efficient

Lessons from the Past – Perspectives for the Future

Have you had this experience?

I know a number of people who can look at their calendars and tell you where they’ll be in 15 minute increments for the next month. They’re incredibly efficient. They’ve got the latest app that ties their calendar to their emails, Instagram, to their pulse rate, and tells them the time, weather.

If they’re not sleeping, they’re doing.

How is effectiveness different from efficiency?

They’re both important. However, being effective means you’re achieving big outcomes. Jeff Bezos could have scheduled his time organizing his sock drawer, but he built Amazon.com instead. That’s the fundamental difference.

But the question is, “Am I efficient or am I effective?” There is a huge difference.

Here are two contrasts in people that show the difference between efficiency and outcome:

  • The “Do or Die” Guy – I really learned a lot from him. He was a c-suite level executive several years ago who made a “do or die list” every day. This list contained what he’d give his all to do—actions that would strongly impacted his company, family, and future. Sometimes the list was long, and other times it had one item. He always focused on outcomes.
  • The “I’m here for your scheduling pleasure” executive – This guy taught me a lot about what not to do. He was a company president who had an open calendar where anyone could log on to it and put anything on it they wanted to. People in his organization were confused and adrift because he had no focus.

My Boss, Uncle Grady – I had an early boss when I was in my 30’s who taught me the importance of outcomes. I frankly have no idea what he kept his calendar on. He loved friends and golf. He gave me projects that were high profile—we would have major issues if we failed. He made me believe the project was cool, that I would be cool if I accomplish it, and that the project would make a big difference.

To say the least, Grady didn’t micromanage. He wanted us to produce events for our community where we were expected to organize a whole event with everything from vendors and booths to tickets and toothpicks.

How were we supposed to pull it off? He gave you a couple names of people who had done it before, and the rest was up to you. I had absolutely no experience, and opened a convention center from the architecture to the opening acts.

Sometimes we all get distracted from outcomes, and when I did, he would simply say, “Hey, Jack, are you an order-taker or do you make things happen?” I would quickly get back on course.

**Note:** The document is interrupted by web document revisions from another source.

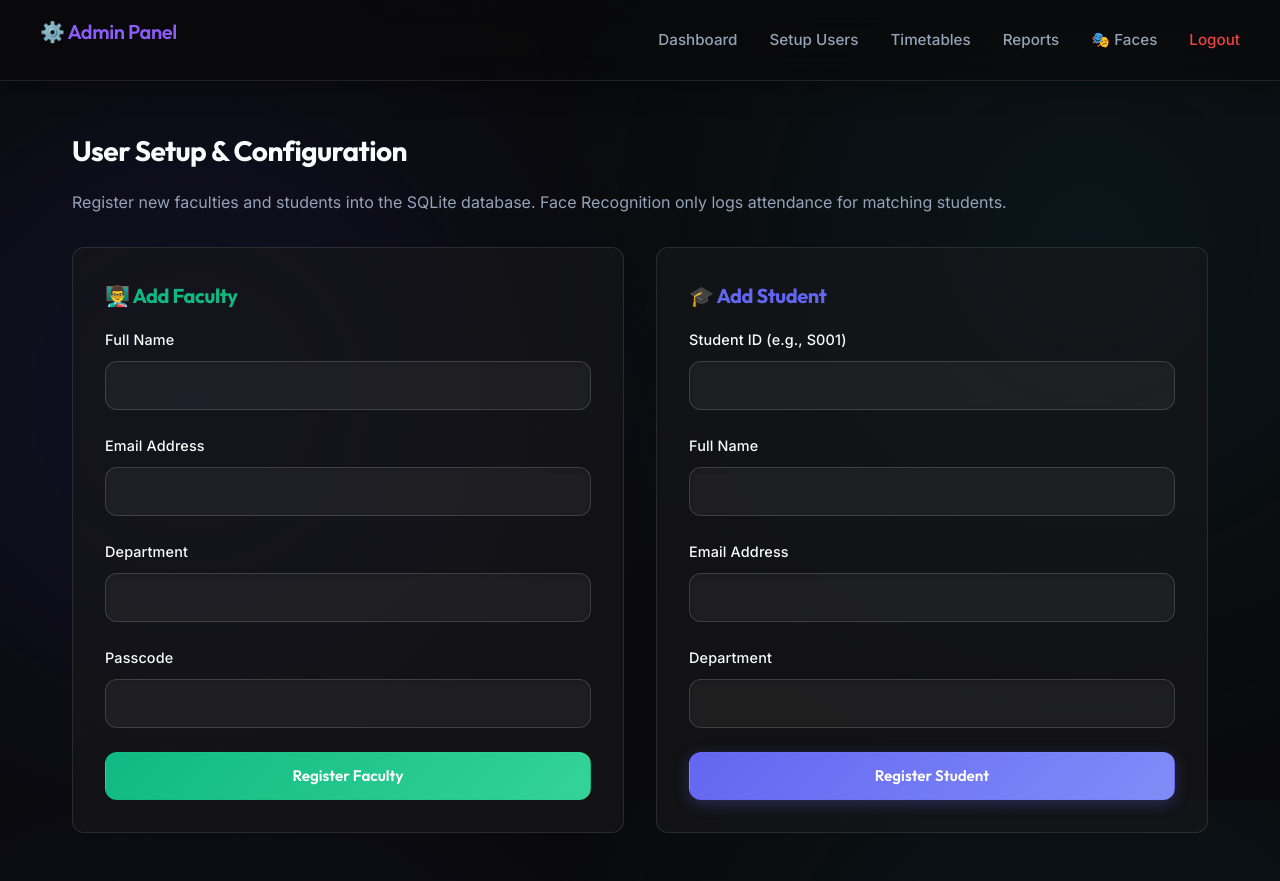
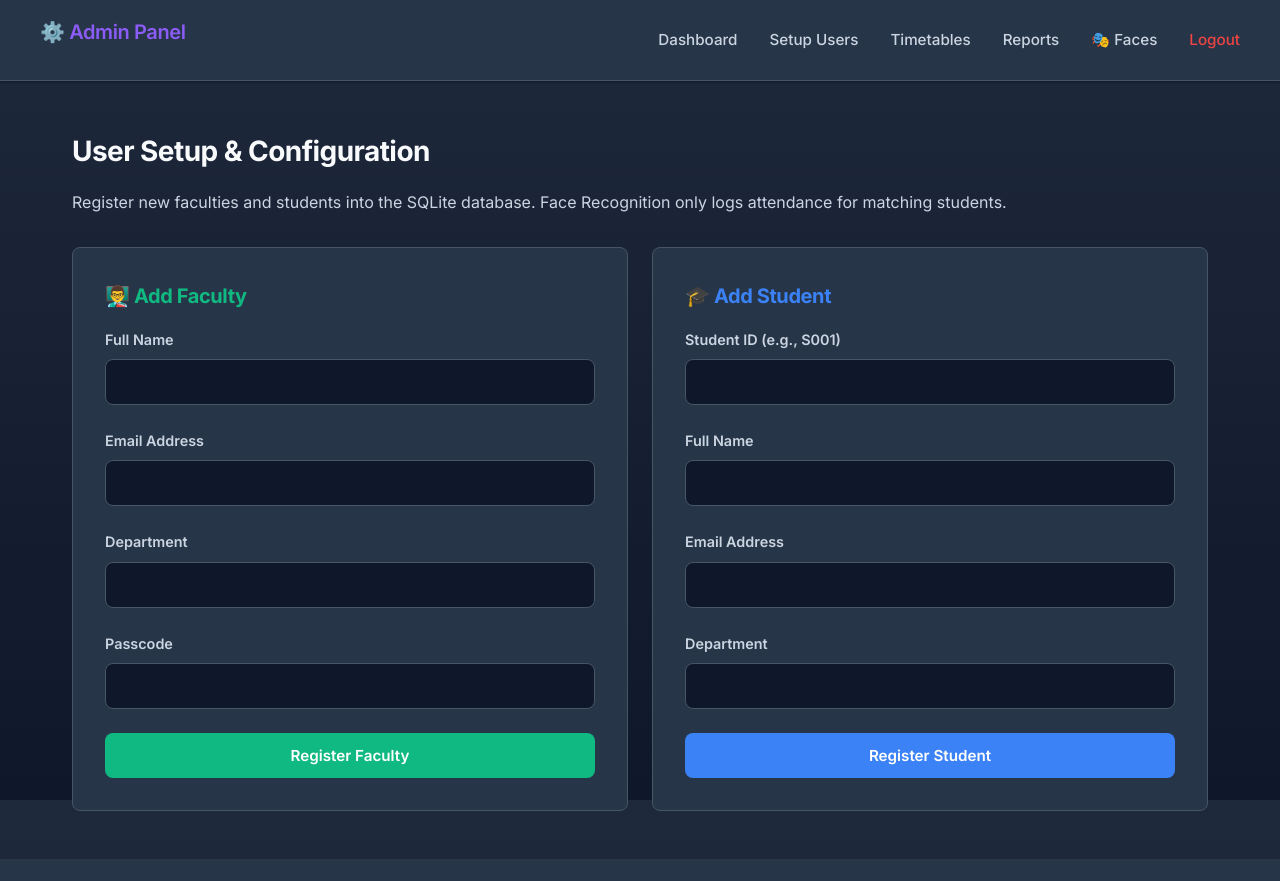
Before and after one commit to Hetansh20/face_recognition, a Flask app: page /admin/setup in a window 1280 px wide. After the commit the page ends 859 px from the top, so only its background shows below. Run offline with Flask 3, Linux system fonts and the light colour scheme; a user stored in the database is signed in.

Commit message:
"Changed the UI"

```diff
--- a/static/css/styles.css
+++ b/static/css/styles.css
@@ -1,20 +1,20 @@
 @import url('https://fonts.googleapis.com/css2?family=Inter:wght@400;500;600;700;800&family=Outfit:wght@500;600;700;800&display=swap');
 
 :root {
-  /* Premium Dark Theme Colors */
-  --bg-primary: #09090b;
-  --bg-color-gradient: radial-gradient(circle at 15% 50%, rgba(30, 27, 75, 0.4), transparent 45%), radial-gradient(circle at 85% 30%, rgba(13, 40, 48, 0.4), transparent 45%);
-  --bg-card: rgba(24, 24, 27, 0.65);
-  --bg-hover: rgba(39, 39, 42, 0.8);
-  --border-color: rgba(255, 255, 255, 0.1);
-  --border-light: rgba(255, 255, 255, 0.15);
+  /* Professional Dim Theme - balanced contrast */
+  --bg-primary: #1e293b; /* Slate 800 */
+  --bg-color-gradient: linear-gradient(180deg, #1e293b 0%, #0f172a 100%);
+  --bg-card: #273548; /* Slate slightly lighter than 900 */
+  --bg-hover: #334155;
+  --border-color: #475569;
+  --border-light: #64748b;
 
   --text-primary: #f8fafc;
-  --text-muted: #94a3b8;
+  --text-muted: #cbd5e1;
 
-  /* Electric Accents */
-  --accent-blue: #6366f1;
-  --accent-blue-hover: #4f46e5;
+  /* Solid Professional Accents */
+  --accent-blue: #3b82f6;
+  --accent-blue-hover: #2563eb;
   --accent-green: #10b981;
   --accent-green-hover: #059669;
   --accent-red: #ef4444;
@@ -23,16 +23,15 @@
   --accent-gold: #f59e0b;
 
   /* Modern shadows & radii */
-  --shadow-sm: 0 4px 6px -1px rgba(0, 0, 0, 0.3), 0 2px 4px -2px rgba(0, 0, 0, 0.3);
-  --shadow-md: 0 10px 15px -3px rgba(0, 0, 0, 0.5), 0 4px 6px -4px rgba(0, 0, 0, 0.5);
-  --shadow-glow: 0 0 20px rgba(99, 102, 241, 0.2);
-  --radius-md: 12px;
-  --radius-lg: 20px;
+  --shadow-sm: 0 1px 3px rgba(0, 0, 0, 0.4);
+  --shadow-md: 0 4px 6px -1px rgba(0, 0, 0, 0.4), 0 2px 4px -2px rgba(0, 0, 0, 0.4);
+  --radius-md: 8px;
+  --radius-lg: 12px;
   --radius-full: 9999px;
 
   /* Transition timings */
-  --transition-fast: 0.15s cubic-bezier(0.4, 0, 0.2, 1);
-  --transition-smooth: 0.3s cubic-bezier(0.4, 0, 0.2, 1);
+  --transition-fast: 0.15s ease;
+  --transition-smooth: 0.3s ease;
 }
 
 * {
@@ -57,14 +56,14 @@ body {
 
 /* Typography Enhancements */
 h1, h2, h3, h4, .nav-brand {
-  font-family: 'Outfit', 'Inter', sans-serif;
+  font-family: 'Inter', sans-serif;
   font-weight: 700;
   letter-spacing: -0.02em;
   color: var(--text-primary);
   margin-bottom: 1rem;
 }
 
-h1 { font-size: 2.75rem; line-height: 1.2; }
+h1 { font-size: 2.5rem; line-height: 1.2; }
 h2 { font-size: 1.75rem; }
 h3 { font-size: 1.25rem; }
 p { margin-bottom: 1rem; color: var(--text-muted); }
@@ -75,32 +74,28 @@ p { margin-bottom: 1rem; color: var(--text-muted); }
   margin: 0 auto;
   padding: 3rem 2rem;
   width: 100%;
-  animation: fadeIn 0.6s ease-out;
+  animation: fadeIn 0.4s ease-out;
 }
 
 @keyframes fadeIn {
-  from { opacity: 0; transform: translateY(10px); }
+  from { opacity: 0; transform: translateY(5px); }
   to { opacity: 1; transform: translateY(0); }
 }
 
 .auth-container {
-  max-width: 440px;
+  max-width: 420px;
   margin: 5rem auto;
   background: var(--bg-card);
-  backdrop-filter: blur(12px);
-  -webkit-backdrop-filter: blur(12px);
-  padding: 3rem;
+  padding: 2.5rem;
   border-radius: var(--radius-lg);
   box-shadow: var(--shadow-md);
   border: 1px solid var(--border-color);
-  animation: fadeIn 0.5s ease-out;
+  animation: fadeIn 0.4s ease-out;
 }
 
-/* Floating Navbar with Glassmorphism */
+/* Clean Professional Navbar */
 .navbar {
-  background: rgba(9, 9, 11, 0.7);
-  backdrop-filter: blur(16px);
-  -webkit-backdrop-filter: blur(16px);
+  background: var(--bg-card);
   border-bottom: 1px solid var(--border-color);
   padding: 1rem 2.5rem;
   display: flex;
@@ -109,7 +104,7 @@ p { margin-bottom: 1rem; color: var(--text-muted); }
   position: sticky;
   top: 0;
   z-index: 50;
-  box-shadow: 0 4px 30px rgba(0, 0, 0, 0.3);
+  box-shadow: var(--shadow-sm);
 }
 
 .nav-links {
@@ -124,39 +119,20 @@ p { margin-bottom: 1rem; color: var(--text-muted); }
   font-weight: 500;
   font-size: 0.95rem;
   transition: var(--transition-fast);
-  position: relative;
-}
-
-.nav-links a::after {
-  content: '';
-  position: absolute;
-  width: 0;
-  height: 2px;
-  bottom: -4px;
-  left: 0;
-  background-color: var(--accent-blue);
-  transition: width 0.3s ease;
-  border-radius: 2px;
 }
 
 .nav-links a:hover, .nav-links a.active {
   color: var(--text-primary);
 }
 
-.nav-links a:hover::after, .nav-links a.active::after {
-  width: 100%;
+.nav-links a[style*="color: var(--accent-red)"]:hover,
+.nav-links a[style*="color: #da3633"]:hover {
+  text-decoration: underline;
 }
 
-.nav-links a[style*="color: var(--accent-red)"]:hover::after,
-.nav-links a[style*="color: #da3633"]:hover::after {
-  background-color: var(--accent-red);
-}
-
-/* Base Cards (Glassmorphic) */
+/* Base Cards */
 .card {
   background: var(--bg-card);
-  backdrop-filter: blur(12px);
-  -webkit-backdrop-filter: blur(12px);
   border-radius: var(--radius-lg);
   padding: 2rem;
   border: 1px solid var(--border-color);
@@ -176,143 +152,134 @@ p { margin-bottom: 1rem; color: var(--text-muted); }
 
 label {
   display: block;
-  margin-bottom: 0.6rem;
-  font-weight: 500;
+  margin-bottom: 0.5rem;
+  font-weight: 600;
   font-size: 0.9rem;
-  color: var(--text-primary);
-  letter-spacing: 0.01em;
+  color: var(--text-muted);
 }
 
 input, select {
   width: 100%;
-  padding: 0.85rem 1.25rem;
-  background: rgba(255, 255, 255, 0.05);
-  border: 1px solid var(--border-light);
+  padding: 0.75rem 1rem;
+  background: #0f172a; /* Slate 900 for high contrast input field */
+  border: 1px solid var(--border-color);
   border-radius: var(--radius-md);
-  color: white;
+  color: var(--text-primary);
   font-family: inherit;
   font-size: 1rem;
-  transition: var(--transition-fast);
-  box-shadow: inset 0 2px 4px rgba(0,0,0,0.1);
+  transition: border-color var(--transition-fast);
 }
 
 input:focus, select:focus {
   outline: none;
   border-color: var(--accent-blue);
-  box-shadow: 0 0 0 3px rgba(99, 102, 241, 0.25);
-  background: rgba(255, 255, 255, 0.08);
+  box-shadow: 0 0 0 2px rgba(59, 130, 246, 0.2);
 }
 
-/* Buttons with Dynamic Effects */
+/* Buttons */
 .btn {
   display: inline-block;
-  padding: 0.85rem 1.75rem;
+  padding: 0.75rem 1.5rem;
   border: 1px solid transparent;
   border-radius: var(--radius-md);
-  font-family: 'Outfit', 'Inter', sans-serif;
+  font-family: inherit;
   font-weight: 600;
   font-size: 0.95rem;
   cursor: pointer;
   text-align: center;
-  transition: var(--transition-fast);
+  transition: all var(--transition-fast);
   color: white;
   text-decoration: none;
   width: 100%;
-  position: relative;
-  overflow: hidden;
 }
 
 .btn:active {
-  transform: scale(0.97);
+  transform: scale(0.98);
 }
 
-/* Primary Button with Gradient */
-.btn-primary {
-  background: linear-gradient(135deg, var(--accent-blue), #818cf8);
-  box-shadow: 0 4px 15px rgba(99, 102, 241, 0.3);
-}
-.btn-primary:hover {
-  background: linear-gradient(135deg, var(--accent-blue-hover), var(--accent-blue));
-  box-shadow: 0 6px 20px rgba(99, 102, 241, 0.5);
-  transform: translateY(-2px);
-}
+/* Primary Solid Colors */
+.btn-primary { background: var(--accent-blue); }
+.btn-primary:hover { background: var(--accent-blue-hover); box-shadow: 0 2px 8px rgba(59, 130, 246, 0.4); }
 
-.btn-success { background: linear-gradient(135deg, var(--accent-green), #34d399); }
-.btn-success:hover { background: linear-gradient(135deg, var(--accent-green-hover), var(--accent-green)); transform: translateY(-2px); box-shadow: 0 4px 15px rgba(16, 185, 129, 0.3); }
+.btn-success { background: var(--accent-green); }
+.btn-success:hover { background: var(--accent-green-hover); box-shadow: 0 2px 8px rgba(16, 185, 129, 0.4); }
 
-.btn-danger { background: linear-gradient(135deg, var(--accent-red), #f87171); }
-.btn-danger:hover { background: linear-gradient(135deg, var(--accent-red-hover), var(--accent-red)); transform: translateY(-2px); box-shadow: 0 4px 15px rgba(239, 68, 68, 0.3); }
+.btn-danger { background: var(--accent-red); }
+.btn-danger:hover { background: var(--accent-red-hover); box-shadow: 0 2px 8px rgba(239, 68, 68, 0.4); }
 
-.btn-purple { background: linear-gradient(135deg, var(--accent-purple), #a855f7); }
-.btn-purple:hover { background: linear-gradient(135deg, #7c3aed, var(--accent-purple)); transform: translateY(-2px); box-shadow: 0 4px 15px rgba(139, 92, 246, 0.3); }
+.btn-purple { background: var(--accent-purple); }
+.btn-purple:hover { background: #7c3aed; box-shadow: 0 2px 8px rgba(139, 92, 246, 0.4); }
 
 .btn-outline {
   background: transparent;
-  border: 1px solid var(--border-color);
-  backdrop-filter: blur(4px);
+  border: 1px solid var(--border-light);
+  color: var(--text-primary);
 }
 .btn-outline:hover {
-  background: rgba(255,255,255,0.05);
-  border-color: var(--border-light);
-  transform: translateY(-2px);
+  background: var(--bg-hover);
+  border-color: var(--text-muted);
+}
+
+/* Close Button (X) */
+.close-btn {
+  position: absolute;
+  top: 1rem;
+  right: 1.25rem;
+  background: transparent;
+  border: none;
+  color: var(--text-muted);
+  font-size: 1.5rem;
+  line-height: 1;
+  cursor: pointer;
+  width: auto;
+  padding: 0;
+  transition: color var(--transition-fast);
+}
+.close-btn:hover {
+  color: var(--accent-red);
 }
 
 /* Dashboard Cards Grid */
 .grid-cards {
   display: grid;
   grid-template-columns: repeat(auto-fit, minmax(280px, 1fr));
-  gap: 2rem;
+  gap: 1.5rem;
   margin-top: 2rem;
 }
 
 .stat-card {
   background: var(--bg-card);
-  backdrop-filter: blur(12px);
-  -webkit-backdrop-filter: blur(12px);
-  padding: 2rem;
+  padding: 1.75rem;
   border-radius: var(--radius-lg);
   border: 1px solid var(--border-color);
-  text-align: center;
   box-shadow: var(--shadow-sm);
   transition: var(--transition-smooth);
-  position: relative;
-  overflow: hidden;
 }
 
 .stat-card:hover {
-  transform: translateY(-5px);
+  transform: translateY(-2px);
   box-shadow: var(--shadow-md);
   border-color: var(--border-light);
 }
 
-.stat-card::before {
-  content: '';
-  position: absolute;
-  top: 0; left: 0; right: 0;
-  height: 4px;
+.stat-card h3 {
+  font-size: 2.75rem;
+  font-weight: 700;
+  margin: 0.5rem 0;
+  line-height: 1;
 }
 
-.stat-card h3 {
-  font-family: 'Outfit', sans-serif;
-  font-size: 3.5rem;
-  font-weight: 700;
-  margin: 1rem 0 0.5rem;
-  letter-spacing: -0.03em;
-}
+/* Distinct Top Borders instead of Text Glow */
+.stat-blue { border-top: 4px solid var(--accent-blue); }
+.stat-blue h3 { color: var(--accent-blue); }
+.stat-green { border-top: 4px solid var(--accent-green); }
+.stat-green h3 { color: var(--accent-green); }
+.stat-purple { border-top: 4px solid var(--accent-purple); }
+.stat-purple h3 { color: var(--accent-purple); }
 
-.stat-blue::before { background: var(--accent-blue); }
-.stat-blue h3 { color: var(--accent-blue); text-shadow: 0 0 20px rgba(99,102,241,0.3); }
-
-.stat-green::before { background: var(--accent-green); }
-.stat-green h3 { color: var(--accent-green); text-shadow: 0 0 20px rgba(16,185,129,0.3); }
-
-.stat-purple::before { background: var(--accent-purple); }
-.stat-purple h3 { color: var(--accent-purple); text-shadow: 0 0 20px rgba(139,92,246,0.3); }
-
-/* Beautiful Tables */
+/* Tables */
 .table-container {
   background: var(--bg-card);
-  backdrop-filter: blur(12px);
   border-radius: var(--radius-lg);
   border: 1px solid var(--border-color);
   overflow-x: auto;
--- a/templates/admin_setup.html
+++ b/templates/admin_setup.html
@@ -9,7 +9,10 @@
     <!-- Add Faculty -->
     <div style="background: var(--bg-card); padding: 2rem; border-radius: var(--radius-md); border: 1px solid var(--border-color);">
         <h3 style="color: var(--accent-green);">👨‍🏫 Add Faculty</h3>
-        <div id="fac-alert" class="alert" style="display: none;"></div>
+        <div id="fac-alert" class="alert" style="display: none;">
+            <span class="alert-msg"></span>
+            <button type="button" class="close-btn" onclick="this.parentElement.style.display='none'">&times;</button>
+        </div>
         <form id="facForm">
             <div class="form-group">
                 <label>Full Name</label>
@@ -34,7 +37,10 @@
     <!-- Add Student -->
     <div style="background: var(--bg-card); padding: 2rem; border-radius: var(--radius-md); border: 1px solid var(--border-color);">
         <h3 style="color: var(--accent-blue);">🎓 Add Student</h3>
-        <div id="stu-alert" class="alert" style="display: none;"></div>
+        <div id="stu-alert" class="alert" style="display: none;">
+            <span class="alert-msg"></span>
+            <button type="button" class="close-btn" onclick="this.parentElement.style.display='none'">&times;</button>
+        </div>
         <form id="stuForm">
             <div class="form-group">
                 <label>Student ID (e.g., S001)</label>
@@ -83,7 +89,7 @@ async function submitForm(e, endpoint, inputs, alertId) {
 
         const alertEl = document.getElementById(alertId);
         alertEl.style.display = 'block';
-        alertEl.textContent = data.message;
+        alertEl.querySelector('.alert-msg').textContent = data.message;
         alertEl.className = data.success ? 'alert alert-success' : 'alert alert-error';
 
         if (data.success) e.target.reset();
```
Also changed, not shown: other parts of static/css/styles.css (+20 -40 lines), templates/admin_login.html (+5 -2 lines), templates/admin_reports.html (+5 -2 lines), templates/admin_timetables.html (+5 -2 lines), templates/faculty_active_session.html (+8 -3 lines), templates/faculty_login.html (+5 -2 lines), attendance_system.db, registered_faces/Hetansh_Shah_92410133031_front.jpg, registered_faces/Hetansh_Shah_92410133031_left.jpg, registered_faces/Hetansh_Shah_92410133031_right.jpg, 1 other file.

Today there is some much technology, process, and social media that we can be led to believe that process and calendar are outcomes. We must fight to keep our focus on outcomes as why we schedule.

What is on your “do or die list” today?